Spread over the southern Malaysian states of Johor and Pahang, Endau Rompin National Park is the second largest national park in peninsular Malaysia.
Its nearly 900 square kilometres cover diverse terrain from lowland rainforests to mountain waterfalls and are home to some of Malaysia's most endangered animals, like the Malayan tiger and Sumatran rhinoceros. Of course, you're more likely to run into the Sultan of Johor on the hiking trails than a rhino, but it's worth the trip to have the pristine jungle all to yourself.
The fact that Endau Rompin is a real pain to get to means it receives just a tiny fraction of the visitors as the larger Taman Negara National Park.
The park is named for the two major rivers that run through its boundaries -- the Endau River in Johor and Rompin River in Pahang. Motorised boats can take you part of the way to the far-flung campsites or are available for wildlife viewing at dusk when animals come to the river to drink.
Endau Rompin National Park has three entry points: Kampung Peta, Selai and Kuala Rompin. The roads into the park are extremely rough and a 4WD vehicle is a must. During the rainy season from November to February the roads are impassable and the park basically shuts down.
The most commonly used entry point is Kampung Peta, which is about 60 kilometres from the town of Kahang. At Kampung Peta you'll find the Endau Rompin National Park Visitors Complex, chalets and dorms, a canteen and a settlement of Orang Asli, the indigenous people, some of whom work as trekking guides.

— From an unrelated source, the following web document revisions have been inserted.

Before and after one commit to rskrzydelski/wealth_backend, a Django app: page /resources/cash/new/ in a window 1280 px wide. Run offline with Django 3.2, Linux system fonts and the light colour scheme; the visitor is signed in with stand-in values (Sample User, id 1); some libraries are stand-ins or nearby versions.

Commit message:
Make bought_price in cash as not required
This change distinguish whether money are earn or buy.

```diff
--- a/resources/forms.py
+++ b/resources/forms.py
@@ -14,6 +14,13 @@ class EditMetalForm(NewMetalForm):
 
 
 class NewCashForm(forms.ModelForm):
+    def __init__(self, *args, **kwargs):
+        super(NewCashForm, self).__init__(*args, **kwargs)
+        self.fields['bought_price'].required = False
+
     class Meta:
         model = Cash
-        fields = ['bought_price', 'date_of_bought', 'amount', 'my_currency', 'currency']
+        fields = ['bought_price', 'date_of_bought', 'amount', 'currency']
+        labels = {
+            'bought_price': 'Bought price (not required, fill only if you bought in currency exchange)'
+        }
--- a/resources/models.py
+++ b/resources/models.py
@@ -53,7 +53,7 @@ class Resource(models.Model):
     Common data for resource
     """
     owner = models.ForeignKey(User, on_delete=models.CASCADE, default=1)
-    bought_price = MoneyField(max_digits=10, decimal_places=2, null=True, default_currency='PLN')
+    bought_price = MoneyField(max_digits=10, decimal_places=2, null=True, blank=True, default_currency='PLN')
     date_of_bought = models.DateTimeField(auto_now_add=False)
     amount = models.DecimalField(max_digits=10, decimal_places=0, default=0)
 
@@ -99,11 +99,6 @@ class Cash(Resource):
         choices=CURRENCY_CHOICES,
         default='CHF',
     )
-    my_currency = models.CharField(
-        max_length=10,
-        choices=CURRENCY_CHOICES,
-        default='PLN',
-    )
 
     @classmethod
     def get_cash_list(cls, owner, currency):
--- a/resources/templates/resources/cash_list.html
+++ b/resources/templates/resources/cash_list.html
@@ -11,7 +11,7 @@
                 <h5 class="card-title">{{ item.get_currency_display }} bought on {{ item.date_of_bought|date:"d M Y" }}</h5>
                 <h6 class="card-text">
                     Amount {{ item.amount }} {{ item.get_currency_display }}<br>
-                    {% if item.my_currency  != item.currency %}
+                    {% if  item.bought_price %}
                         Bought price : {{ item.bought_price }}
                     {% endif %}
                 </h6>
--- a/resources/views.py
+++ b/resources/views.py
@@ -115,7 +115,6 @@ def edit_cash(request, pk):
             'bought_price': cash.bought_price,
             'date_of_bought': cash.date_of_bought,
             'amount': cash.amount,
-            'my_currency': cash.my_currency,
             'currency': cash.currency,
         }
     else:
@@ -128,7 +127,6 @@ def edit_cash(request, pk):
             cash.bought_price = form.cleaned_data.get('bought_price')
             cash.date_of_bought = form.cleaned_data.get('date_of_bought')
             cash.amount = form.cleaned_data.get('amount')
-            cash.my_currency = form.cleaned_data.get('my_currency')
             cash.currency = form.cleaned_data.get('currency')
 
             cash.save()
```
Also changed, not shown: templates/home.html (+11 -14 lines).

As the park is hours from civilisation, be sure to pack bring everything you might need, including insect repellent, leech socks and any medications.
By Tanya Procyshyn.